Nevertheless, Grant’s motives and efforts as President were admirable and noteworthy. For many years, his presidency was viewed against the backdrop of Southern resentment toward Reconstruction. Only more recently have historians begun to appreciate Grant’s commitment to African Americans. He fought to protect the rights of African Americans more than any other nineteenth-century President. He worked hard to ensure the passage of the Fifteenth Amendment and tried to make it possible for blacks to vote. Ultimately much of the country abandoned African Americans to segregation and discrimination but Grant was not responsible for that failure.
The Grant administration was also routinely labeled one of the most corrupt in U.S. history. Despite the scandals that arose during his tenure, Grant was never personally involved with any of them, and his honesty and personal integrity were never questioned. Still, his inability to clean up his own administration was a blight on his presidential record. Grant’s disdain for politics might be responsible for some of the corruption in his administration. He believed that his more straightforward approach was superior but his inability or unwillingness to play the political game led him to become involved with people of an unsavory reputation. And his loyalty to those who served him prevented him from ruthlessly purging his administration of ineffective or corrupt politicians.
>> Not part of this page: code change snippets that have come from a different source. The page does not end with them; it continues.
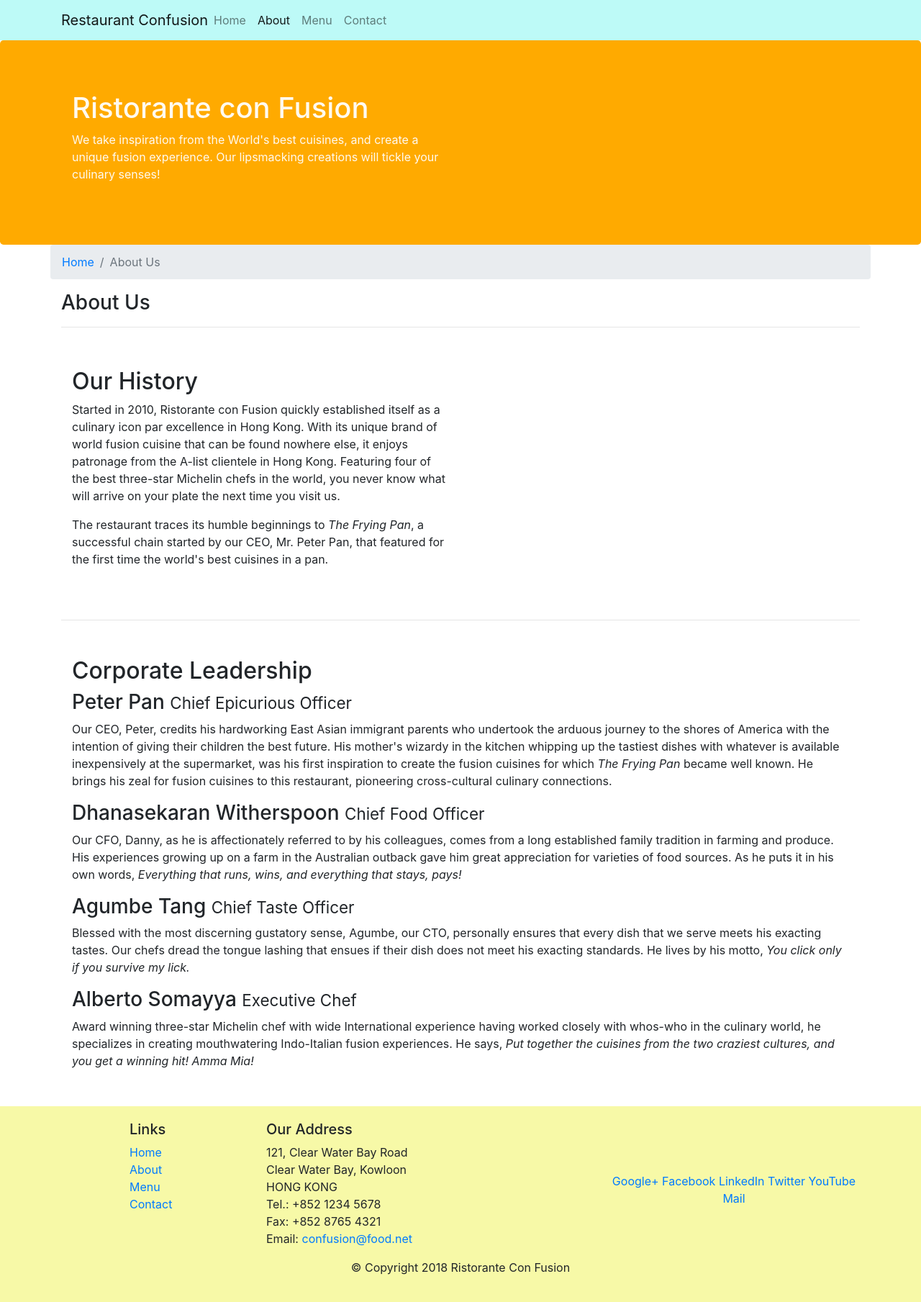
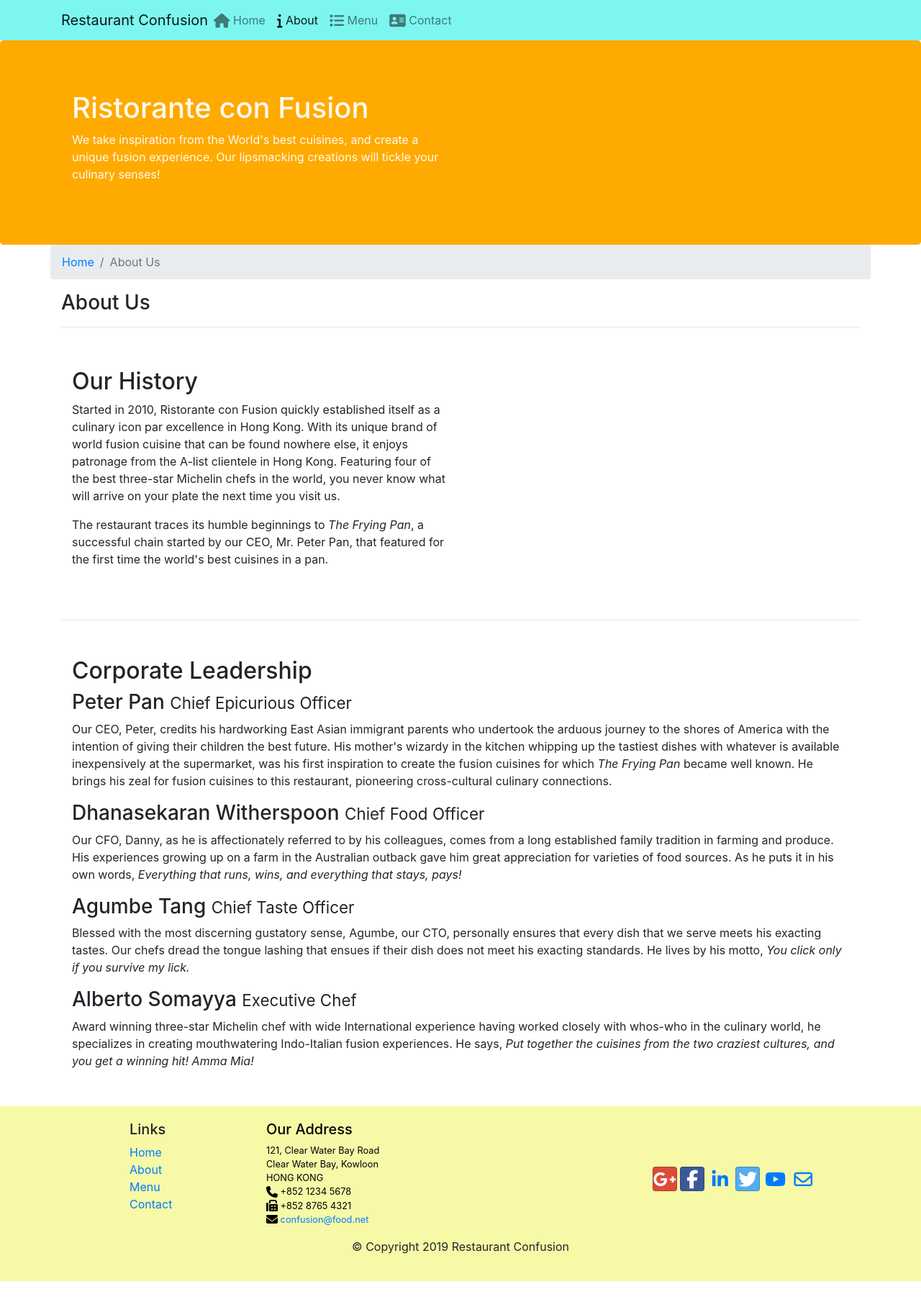
Before and after one commit to AbduQnauy/muppalaBootstrap, a website: page aboutus.html in a window 1280 px wide. Shown: the whole page at 72% size. After the commit the page ends 1780 px from the top, so only its background shows below. Drawn offline with nearby package versions, Linux system fonts and the light colour scheme.

Commit message:
Icon Fonts

```diff
--- a/aboutus.html
+++ b/aboutus.html
@@ -8,6 +8,15 @@
     <link
       rel="stylesheet"
       href="node_modules/bootstrap/dist/css/bootstrap.min.css"
+    />
+    <!-- Font awesome -->
+    <link
+      rel="stylesheet"
+      href="node_modules/font-awesome/css/font-awesome.min.css"
+    />
+    <link
+      rel="stylesheet"
+      href="node_modules/bootstrap-social/css/bootstrap-social.css"
     />
     <!-- Custom CSS classes -->
     <link rel="stylesheet" href="./css/style.css" />
@@ -31,13 +40,31 @@
         <div class="collapse navbar-collapse" id="Navbar">
           <ul class="navbar-nav mr-auto">
             <li class="nav-item">
-              <a class="nav-link" href="index.html">Home</a>
+              <a class="nav-link" href="index.html"
+                ><span class="d-none d-sm-inline fa fa-home fa-lg"></span
+                >&nbsp;Home</a
+              >
             </li>
             <li class="nav-item active">
-              <a class="nav-link" href="#">About</a>
+              <a class="nav-link" href="#"
+                ><span class="d-none d-sm-inline fa fa-info fa-lg"></span
+                >&nbsp;About</a
+              >
             </li>
-            <li class="nav-item"><a class="nav-link" href="#">Menu</a></li>
-            <li class="nav-item"><a class="nav-link" href="#">Contact</a></li>
+            <li class="nav-item">
+              <a class="nav-link" href="#"
+                ><span class="d-none d-sm-inline fa fa-list fa-lg"></span
+                >&nbsp;Menu</a
+              >
+            </li>
+            <li class="nav-item">
+              <a class="nav-link" href="#"
+                ><span
+                  class="d-none d-sm-inline fa fa-address-card fa-lg"
+                ></span
+                >&nbsp;Contact</a
+              >
+            </li>
           </ul>
         </div>
       </div>
@@ -166,37 +193,62 @@
           <div class="col-4 offset-1 col-sm-2">
             <h5>Links</h5>
             <ul class="list-unstyled">
-              <li><a href="index.html">Home</a></li>
+              <li><a href="./index.html">Home</a></li>
               <li><a href="#">About</a></li>
               <li><a href="#">Menu</a></li>
               <li><a href="#">Contact</a></li>
             </ul>
           </div>
-          <div class="col-7 col-sm-5">
+          <div class="col-7 col-sm-5 address">
             <h5>Our Address</h5>
             <address>
               121, Clear Water Bay Road<br />
               Clear Water Bay, Kowloon<br />
               HONG KONG<br />
-              Tel.: +852 1234 5678<br />
-              Fax: +852 8765 4321<br />
-              Email: <a href="mailto:confusion@food.net">confusion@food.net</a>
+              <i class="fa fa-phone fa-lg"></i>&nbsp;+852 1234 5678<br />
+              <i class="fa fa-fax fa-lg"></i>&nbsp;+852 8765 4321<br />
+              <i class="fa fa-envelope fa-lg"></i>&nbsp;<a
+                href="mailto:confusion@food.net"
+                >confusion@food.net</a
+              >
             </address>
           </div>
           <div class="col-12 col-sm-4 align-self-center">
             <div class="text-center">
-              <a href="http://google.com/+">Google+</a>
-              <a href="http://www.facebook.com/profile.php?id=">Facebook</a>
-              <a href="http://www.linkedin.com/in/">LinkedIn</a>
-              <a href="http://twitter.com/">Twitter</a>
-              <a href="http://youtube.com/">YouTube</a>
-              <a href="mailto:">Mail</a>
+              <a
+                class="btn btn-social-icon btn-google"
+                href="http://google.com/+"
+                ><i class="fa fa-google-plus fa-lg"></i
+              ></a>
+              <a
+                class="btn btn-social-icon btn-facebook"
+                href="http://www.facebook.com/profile.php?id="
+                ><i class="fa fa-facebook fa-lg"></i
+              ></a>
+              <a
+                class="btn btn-social-icon btn-linkein"
+                href="http://www.linkedin.com/in/"
+                ><i class="fa fa-linkedin fa-lg"></i
+              ></a>
+              <a
+                class="btn btn-social-icon btn-twitter"
+                href="http://twitter.com/"
+                ><i class="fa fa-twitter fa-lg"></i
+              ></a>
+              <a
+                class="btn btn-social-icon btn-youtube"
+                href="http://youtube.com/"
+                ><i class="fa fa-youtube fa-lg"></i
+              ></a>
+              <a class="btn btn-social-icon" href="mailto:"
+                ><i class="fa fa-envelope-o fa-lg"></i
+              ></a>
             </div>
           </div>
         </div>
         <div class="row justify-content-center">
           <div class="col-auto">
-            <p>© Copyright 2018 Ristorante Con Fusion</p>
+            <p>© Copyright 2019 Restaurant Confusion</p>
           </div>
         </div>
       </div>
--- a/css/style.css
+++ b/css/style.css
@@ -41,6 +41,6 @@ body {
   z-index: 0;
 }
 .navbar-light {
-  background-color: rgba(125, 246, 240, 0.5);
+  background-color: rgb(125, 246, 240);
   color: #fff;
 }
--- a/package.json
+++ b/package.json
@@ -23,6 +23,8 @@
   },
   "dependencies": {
     "bootstrap": "^4.0.0",
+    "bootstrap-social": "^5.1.1",
+    "fontawesome": "^4.7.0",
     "jquery": "^3.3.1",
     "popper.js": "^1.12.9"
   }
```
Also changed, not shown: index.html (+66 -13 lines), 1 other file.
Ultimately, President Grant remains somewhat of an enigma in American history. He was such a successful general that his failings as President seem hard to comprehend. He was a natural leader on the battlefield but was not an especially effective leader of his country. Still, in the areas of Native American policy, civil service reform, and African American rights, he took steps that few had attempted. He also executed a successful foreign policy and was responsible for improving Anglo-American relations.  Copied from millercenter.com